What are Norman doors? How do they violate the basic principles of design, and why does it matter?
Norman doors, or emergency doors, serve as a great example of discoverability and adaptation in design. Since we encounter so many doors in our lives, the Norman door serves as a single standard for emergency exits.
Keep reading to find out how the Norman door is a successful example of design.
Physical, cultural, semantic, and logical constraints aid in discoverability. This section applies these concepts to common objects like doors, switches, and faucets.
Doors are infamous examples of bad design that we encounter in everyday life.

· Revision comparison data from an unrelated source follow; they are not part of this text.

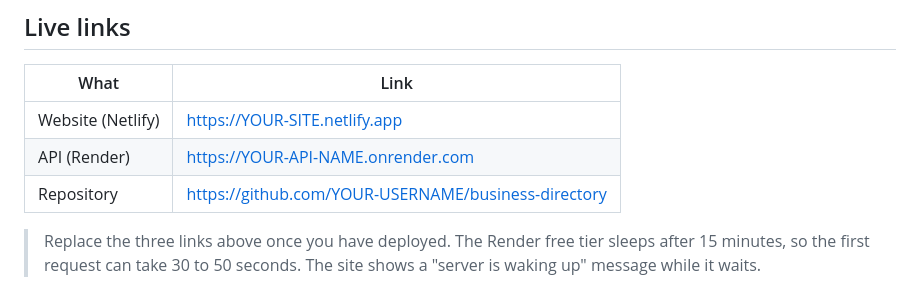
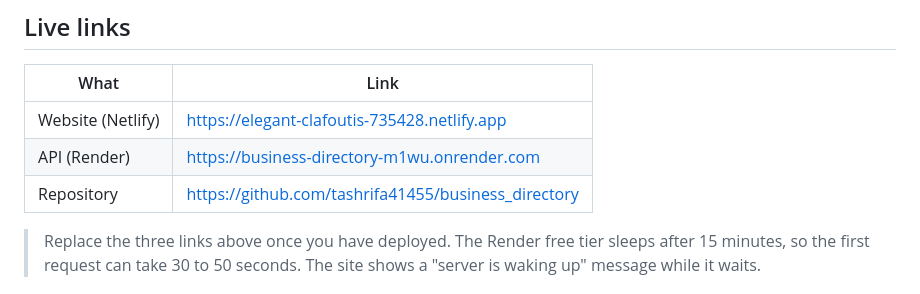
Before and after one commit to tashrifa41455/business_directory, a Markdown page: README.md, the part around the change. Drawn GitHub-style.

Commit message:
docs: update live links in README

```diff
--- a/README.md
+++ b/README.md
@@ -8,9 +8,9 @@ with no framework and no build step. The backend is a Node + Express + MongoDB A
 
 | What | Link |
 | --- | --- |
-| Website (Netlify) | https://YOUR-SITE.netlify.app |
-| API (Render) | https://YOUR-API-NAME.onrender.com |
-| Repository | https://github.com/YOUR-USERNAME/business-directory |
+| Website (Netlify) | https://elegant-clafoutis-735428.netlify.app |
+| API (Render) | https://business-directory-m1wu.onrender.com |
+| Repository |https://github.com/tashrifa41455/business_directory |
 
 > Replace the three links above once you have deployed. The Render free tier sleeps after
 > 15 minutes, so the first request can take 30 to 50 seconds. The site shows a
```
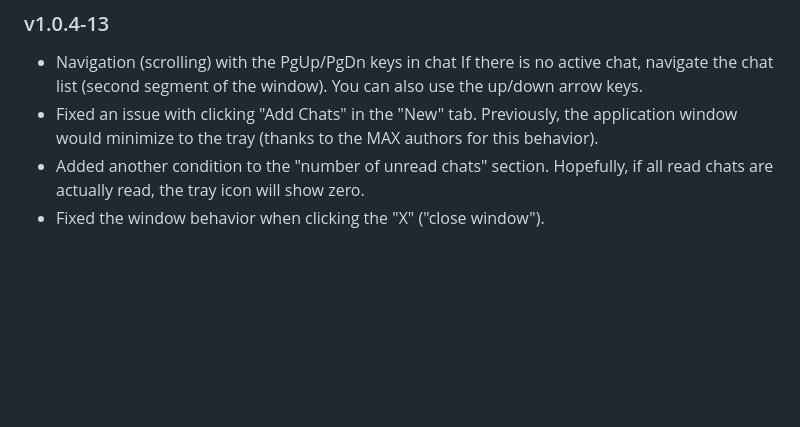
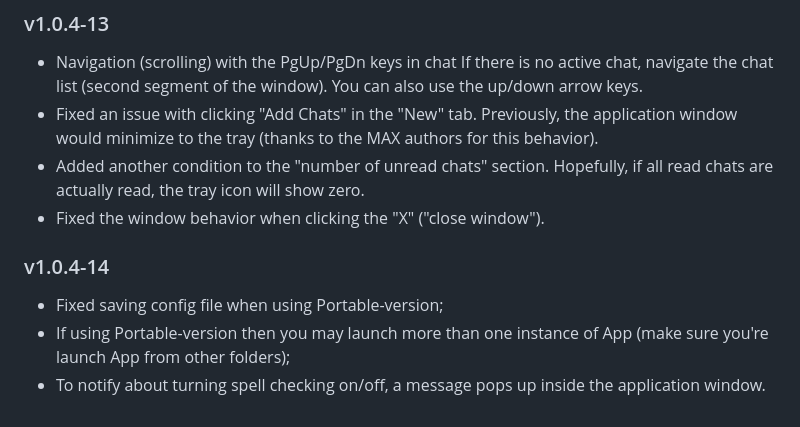
Before and after one commit to WildCatKnA/webmax-linux, a Markdown page: README.md, the part around the change. Rendered like a GitHub page; blank space fills up the shorter version.

```diff
--- a/README.md
+++ b/README.md
@@ -133,3 +133,8 @@ If there is no active chat, navigate the chat list (second segment of the window
 - Fixed an issue with clicking "Add Chats" in the "New" tab. Previously, the application window would minimize to the tray (thanks to the MAX authors for this behavior).
 - Added another condition to the "number of unread chats" section. Hopefully, if all read chats are actually read, the tray icon will show zero.
 - Fixed the window behavior when clicking the "X" ("close window").
+
+### v1.0.4-14
+- Fixed saving config file when using Portable-version;
+- If using Portable-version then you may launch more than one instance of App (make sure you're launch App from other folders);
+- To notify about turning spell checking on/off, a message pops up inside the application window.
```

In the first edition of this book, Norman laid out the concept of “discoverability” and showed how a huge portion of modern doors violated this principle. This section of the book was revolutionary in the design community, and was the first exposure many designers had to the idea of discoverability and the importance of user experience. The door example became so popular that confusing, poorly-designed doors are now often referred to as “Norman doors.”
In contrast to Norman doors, modern emergency doors are examples of discoverability done right. In the past, emergency fire exit doors often opened inward. People rushing to get out of the building instinctively pushed against the doors and often became trapped. Now, the law requires emergency doors to open outward, and to be equipped with a panic bar. Unlike a regular door handle or a smaller metal plate, a panic bar spans almost the entire width of the door. It’s immediately visible and doesn’t require dexterity or precise movements to open. In other words, panic bars are highly discoverable.
This shows how important the Norman door is to people, and how design can change the way we interact with an object. By being highly discoverable, the Norman door solves problems for function and for safety and became a better design.